> **Work to complete**
Wherever the word "healthy" occurs in the listing, copy the whole line.

----------------------------------------

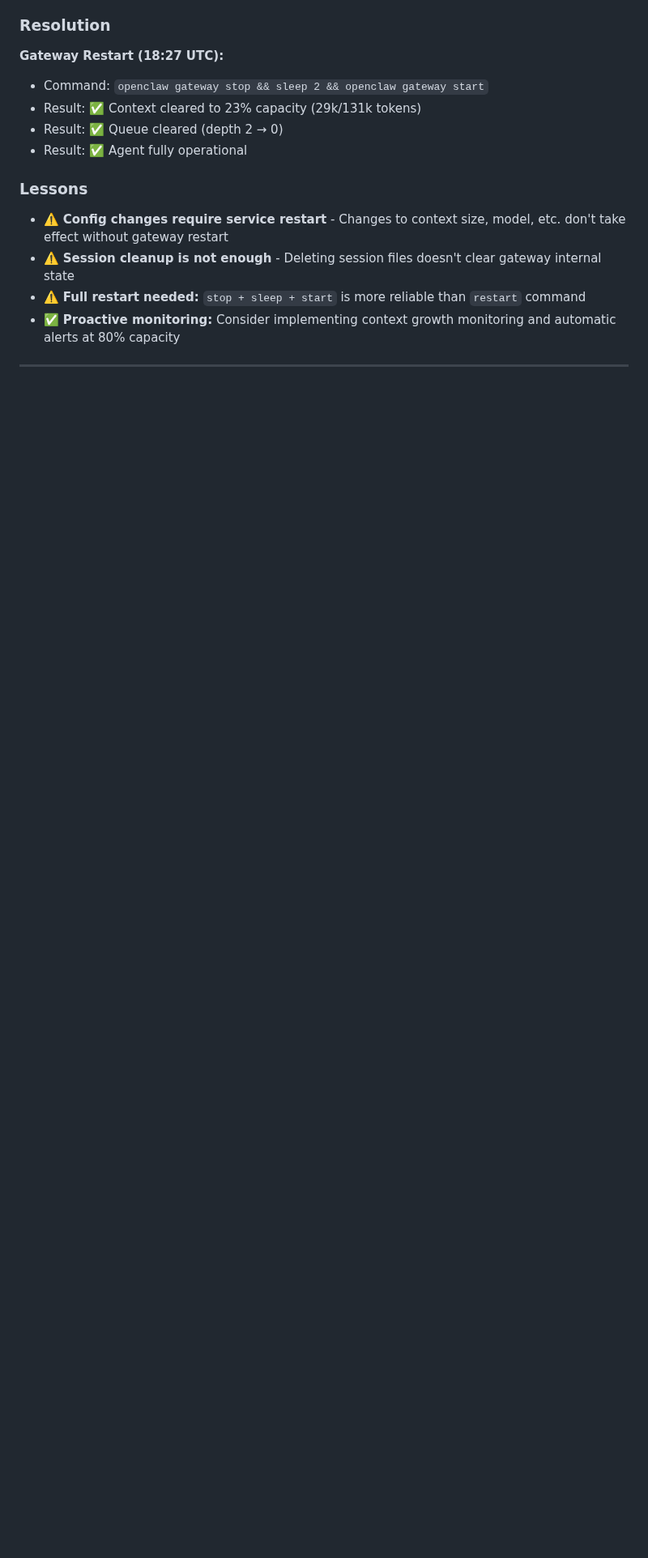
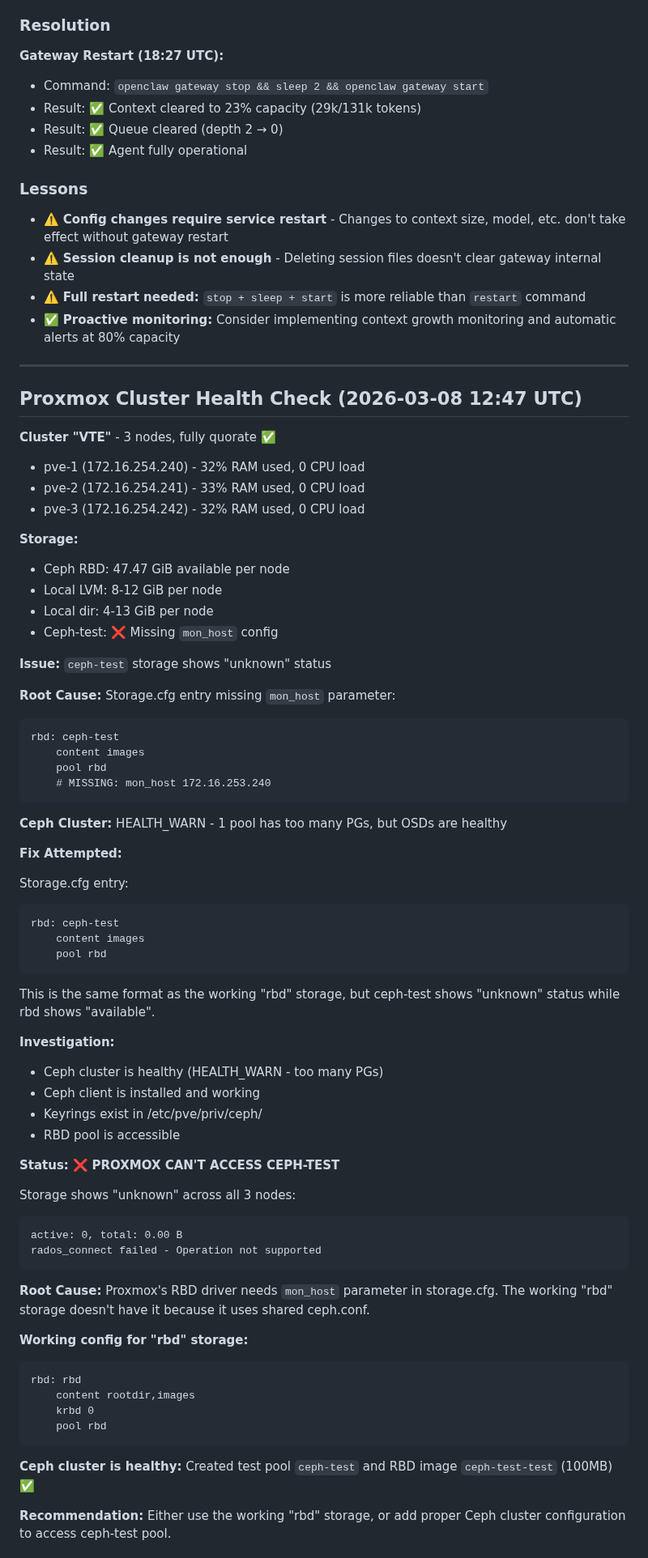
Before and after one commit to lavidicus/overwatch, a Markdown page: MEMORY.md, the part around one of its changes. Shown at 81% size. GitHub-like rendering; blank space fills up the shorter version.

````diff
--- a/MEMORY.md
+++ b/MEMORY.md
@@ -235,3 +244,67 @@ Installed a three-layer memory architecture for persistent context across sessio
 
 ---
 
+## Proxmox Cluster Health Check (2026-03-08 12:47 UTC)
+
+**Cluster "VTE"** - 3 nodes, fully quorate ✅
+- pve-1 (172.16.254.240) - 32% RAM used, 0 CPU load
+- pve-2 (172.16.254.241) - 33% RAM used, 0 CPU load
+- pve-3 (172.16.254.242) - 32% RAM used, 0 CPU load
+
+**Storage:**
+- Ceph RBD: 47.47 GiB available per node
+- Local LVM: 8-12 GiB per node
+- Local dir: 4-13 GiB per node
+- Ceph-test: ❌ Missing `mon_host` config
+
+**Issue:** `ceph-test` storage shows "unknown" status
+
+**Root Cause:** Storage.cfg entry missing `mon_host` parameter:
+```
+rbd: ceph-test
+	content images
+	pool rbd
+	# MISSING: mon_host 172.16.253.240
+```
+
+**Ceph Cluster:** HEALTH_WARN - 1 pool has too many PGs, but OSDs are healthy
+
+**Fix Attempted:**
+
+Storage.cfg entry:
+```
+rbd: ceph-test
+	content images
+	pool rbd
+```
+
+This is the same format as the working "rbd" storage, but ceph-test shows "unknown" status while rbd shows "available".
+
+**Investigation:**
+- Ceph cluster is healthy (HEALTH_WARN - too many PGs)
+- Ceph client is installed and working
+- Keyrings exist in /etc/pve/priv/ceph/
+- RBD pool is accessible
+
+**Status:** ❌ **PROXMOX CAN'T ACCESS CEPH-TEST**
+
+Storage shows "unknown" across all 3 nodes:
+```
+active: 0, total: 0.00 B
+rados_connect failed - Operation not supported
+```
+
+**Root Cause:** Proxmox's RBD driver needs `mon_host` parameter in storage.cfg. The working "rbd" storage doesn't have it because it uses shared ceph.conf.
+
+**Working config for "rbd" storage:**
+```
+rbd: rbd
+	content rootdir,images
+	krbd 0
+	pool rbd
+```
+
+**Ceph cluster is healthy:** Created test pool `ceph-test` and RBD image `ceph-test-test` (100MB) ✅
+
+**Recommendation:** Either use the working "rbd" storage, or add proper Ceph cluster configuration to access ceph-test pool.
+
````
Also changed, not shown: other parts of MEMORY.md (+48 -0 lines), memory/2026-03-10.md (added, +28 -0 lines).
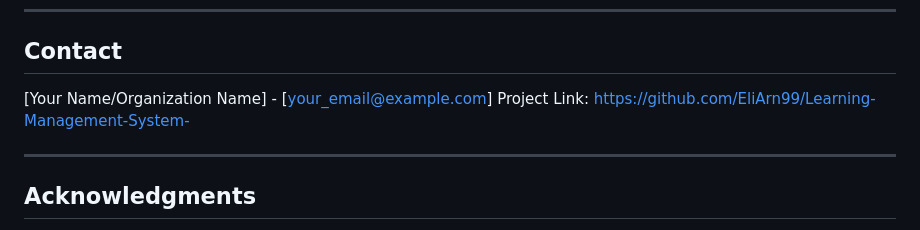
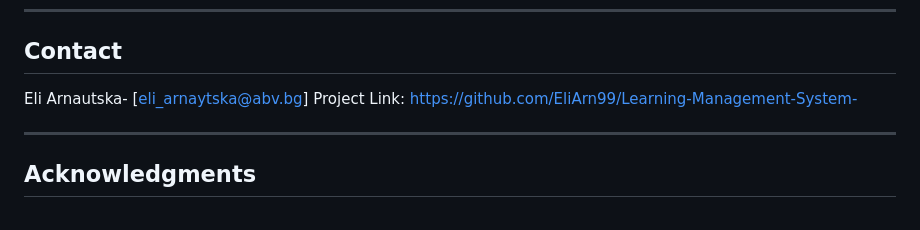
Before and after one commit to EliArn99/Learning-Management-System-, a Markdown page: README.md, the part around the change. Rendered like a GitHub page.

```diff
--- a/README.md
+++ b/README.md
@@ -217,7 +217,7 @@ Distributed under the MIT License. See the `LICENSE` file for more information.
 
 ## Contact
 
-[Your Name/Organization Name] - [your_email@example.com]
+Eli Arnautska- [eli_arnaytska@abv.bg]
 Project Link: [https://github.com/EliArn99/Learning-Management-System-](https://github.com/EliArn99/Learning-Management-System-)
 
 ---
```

----------------------------------------

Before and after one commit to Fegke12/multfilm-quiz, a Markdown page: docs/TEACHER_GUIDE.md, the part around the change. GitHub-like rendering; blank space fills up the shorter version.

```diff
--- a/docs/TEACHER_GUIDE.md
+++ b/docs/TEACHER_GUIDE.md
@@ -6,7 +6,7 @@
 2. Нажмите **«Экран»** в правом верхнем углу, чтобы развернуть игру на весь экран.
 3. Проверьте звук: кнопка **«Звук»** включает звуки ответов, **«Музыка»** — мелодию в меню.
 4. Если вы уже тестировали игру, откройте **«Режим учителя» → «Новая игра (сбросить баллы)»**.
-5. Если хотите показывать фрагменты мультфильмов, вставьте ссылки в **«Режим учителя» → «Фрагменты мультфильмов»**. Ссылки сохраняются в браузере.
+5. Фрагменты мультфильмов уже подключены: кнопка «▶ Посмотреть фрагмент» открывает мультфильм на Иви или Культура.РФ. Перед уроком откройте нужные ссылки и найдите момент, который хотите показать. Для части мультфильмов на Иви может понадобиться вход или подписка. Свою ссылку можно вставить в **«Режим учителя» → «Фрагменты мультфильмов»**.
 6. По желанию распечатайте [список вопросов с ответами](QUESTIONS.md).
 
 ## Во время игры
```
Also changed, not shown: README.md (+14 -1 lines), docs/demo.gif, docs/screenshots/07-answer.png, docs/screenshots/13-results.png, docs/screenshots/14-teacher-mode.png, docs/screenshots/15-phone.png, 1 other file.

----------------------------------------

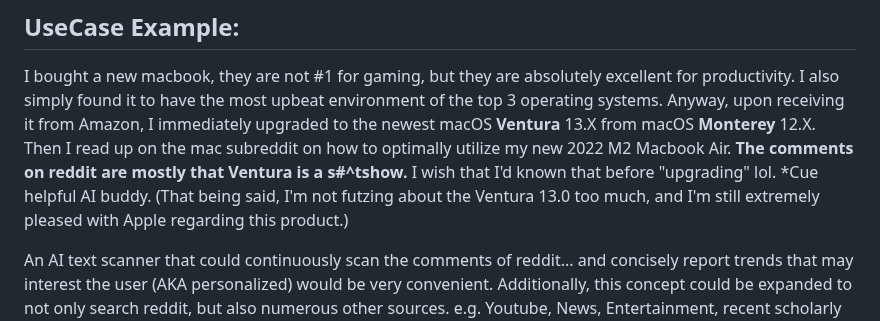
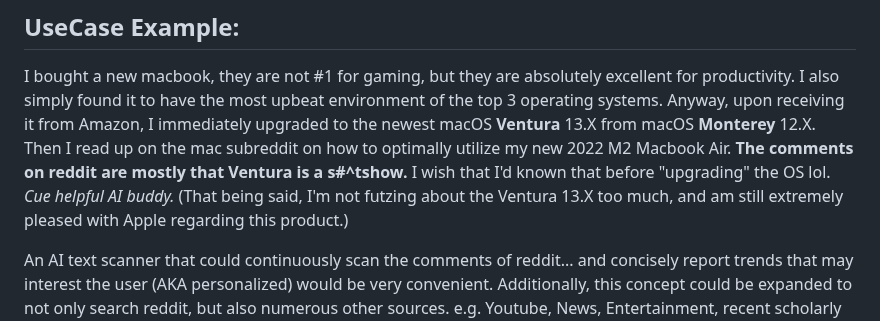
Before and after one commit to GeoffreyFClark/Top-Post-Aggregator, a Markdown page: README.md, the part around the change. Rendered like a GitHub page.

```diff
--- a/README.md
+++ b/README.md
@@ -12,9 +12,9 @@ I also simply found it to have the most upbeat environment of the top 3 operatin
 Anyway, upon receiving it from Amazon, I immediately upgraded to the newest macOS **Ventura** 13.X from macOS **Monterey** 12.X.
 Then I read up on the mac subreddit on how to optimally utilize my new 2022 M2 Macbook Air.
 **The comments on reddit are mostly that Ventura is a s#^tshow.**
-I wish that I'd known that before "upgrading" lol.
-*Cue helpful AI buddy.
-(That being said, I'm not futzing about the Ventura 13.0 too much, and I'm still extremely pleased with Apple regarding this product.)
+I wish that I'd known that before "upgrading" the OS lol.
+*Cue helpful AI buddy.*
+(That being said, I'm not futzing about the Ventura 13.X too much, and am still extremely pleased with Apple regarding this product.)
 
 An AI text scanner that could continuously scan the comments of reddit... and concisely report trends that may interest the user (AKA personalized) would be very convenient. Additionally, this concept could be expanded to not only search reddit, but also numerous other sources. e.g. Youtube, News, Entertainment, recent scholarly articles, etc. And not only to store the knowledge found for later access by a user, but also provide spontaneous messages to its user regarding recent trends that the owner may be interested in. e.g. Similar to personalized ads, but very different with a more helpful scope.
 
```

----------------------------------------

> **Output of the task**
+**Ceph Cluster:** HEALTH_WARN - 1 pool has too many PGs, but OSDs are healthy
+- Ceph cluster is healthy (HEALTH_WARN - too many PGs)
+**Ceph cluster is healthy:** Created test pool `ceph-test` and RBD image `ceph-test-test` (100MB) ✅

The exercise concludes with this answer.